Dimensional analysis can be a powerful tool for engineering analysis because it reduces and simplifies the size and scope of the problem in terms of dimensionless or non-dimensional groupings called similarity parameters. The strength of dimensional analysis as a tool usually becomes apparent when applied to increasingly more complicated engineering problems, such as where the effects of all the dependencies cannot be established explicitly and/or the governing equations for the solution of the problem can become formidably complicated. For example, it is common for engineering problems to have five, six, seven, or even more dependencies. However, sorting out the problem parameters into dimensionless groupings helps to understand what parameters are essential as they will affect the physical behavior and what parameters are not.

Dimensional analysis must be used in a systematic and structured approach, formally embodied in the Buckingham \Pi method. A critical first step is to carefully lay out the problem in terms of the dependent and independent quantities, which must all be assigned the correct base units. While the choice of the repeating quantities is somewhat arbitrary, specific rules must be followed for the method to work. For example, it is critical that the dependent quantity not be used as a repeating variable. The repeating variables must also have substantial effects on the dependent quantity and be linearly independent of each other, i.e., two repeating parameters with the same dimensions cannot be used, such as two reference length scales or two reference velocities. If the basic rules of the Buckingham \Pi method are followed, then the outcomes will be groups of dimensionless parameters that should not only help understand the problem but will simplify its scope.

5-Question Self-Assessment Quickquiz

For Further Thought or Discussion

  • You are tasked with explaining to a high-school student studying physics the advantages of using dimensional analysis and dimensionless quantities.

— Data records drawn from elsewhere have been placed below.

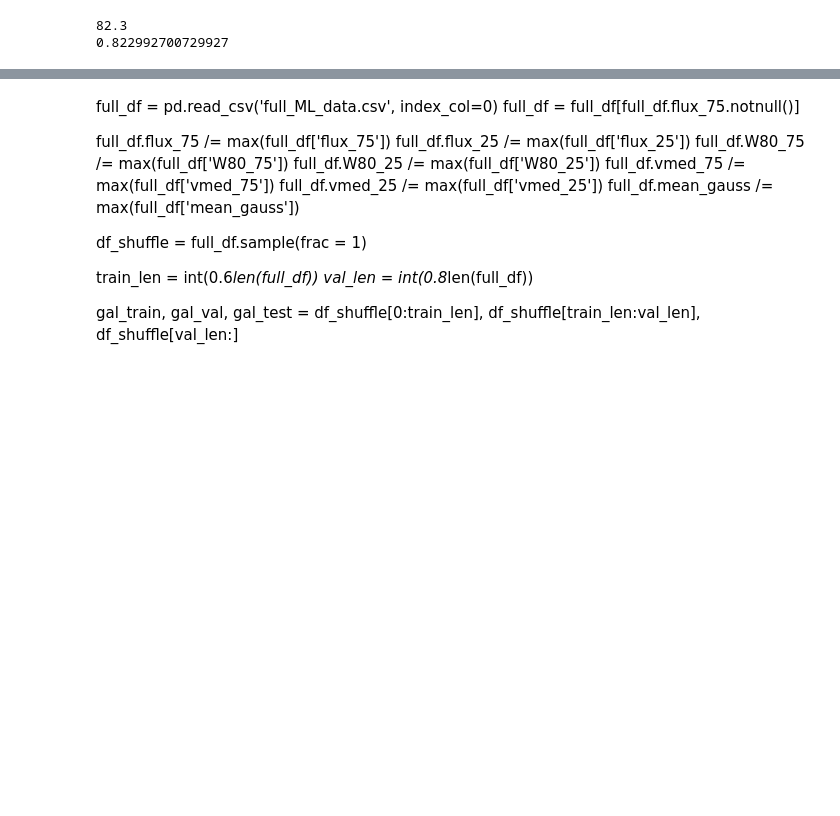
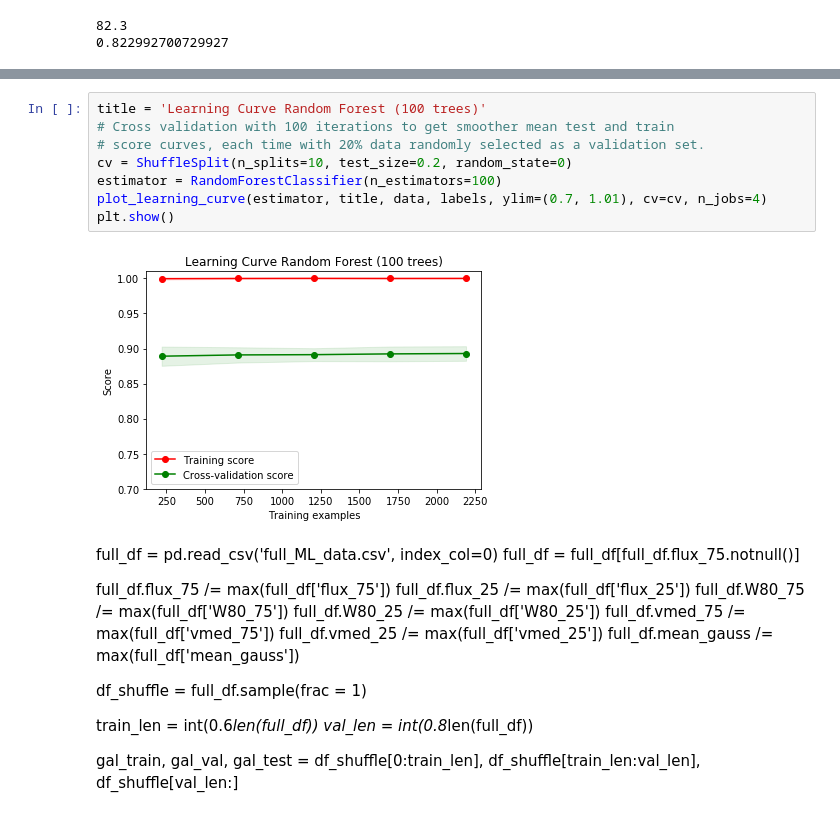
Before and after one commit to Flores368/NM_Final_git, a Jupyter notebook: classification_models.ipynb, the cells around one changed output, grey strips where cells are left out. Saved outputs shown, nothing was run; the diff lists cells and outputs as text; blank space fills up the shorter version.

```diff
--- a/classification_models.ipynb
+++ b/classification_models.ipynb
@@ -214,3 +288,13 @@ array([[490,   0],
+# %%
+title = 'Learning Curve Random Forest (100 trees)'
+# Cross validation with 100 iterations to get smoother mean test and train
+# score curves, each time with 20% data randomly selected as a validation set.
+cv = ShuffleSplit(n_splits=10, test_size=0.2, random_state=0)
+estimator = RandomForestClassifier(n_estimators=100)
+plot_learning_curve(estimator, title, data, labels, ylim=(0.7, 1.01), cv=cv, n_jobs=4)
+plt.show()
+# %% [output]
+[figure, added]
 # %% [markdown]
 full_df = pd.read_csv('full_ML_data.csv', index_col=0)
 full_df = full_df[full_df.flux_75.notnull()]
```
Also changed, not shown: parts of 24 cells of this notebook.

What two primary arguments would you make?
  • The force on a body in the wind tunnel is known to depend on flow velocity (airspeed) and the static pressure and temperature in the flow. What other parameters may be involved? Hint: Do not suggest parameters such as viscosity or the speed of sound.
  • Use dimensional analysis to show that the drag of a ship’s hull, in part, depends on the Froude number. The Froude number is defined as Fr = V_{\infty}/\sqrt{L g}, where L is the length of the ship and V_{\infty} is the speed of the ship through the water.
  • You are tasked with determining the hydrodynamic drag force D on a fully submerged, very long, neutrally buoyant cable dragged behind a ship. You propose to do this by doing small-scale experiments in a water tunnel. Determine the dimensionless groupings that will affect this problem.
  • Show that the pressure drop caused by a restrictor in a flow can be expressed in terms of the Euler number Eu, where the pressure drop is expressed in terms of an energy loss in the flow per unit of kinetic energy per volume of the flow.

Other Useful Online Resources

To dive deeper into the methods of dimensional analysis, navigate to the following online resources:

 

License

Icon for the Creative Commons Attribution-NonCommercial-NoDerivatives 4.0 International License

Introduction to Aerospace Flight Vehicles Copyright © 2022, 2023, 2024 by J. Gordon Leishman is licensed under a Creative Commons Attribution-NonCommercial-NoDerivatives 4.0 International License, except where otherwise noted.

Digital Object Identifier (DOI)

https://doi.org/https://doi.org/10.15394/eaglepub.2022.1066.n12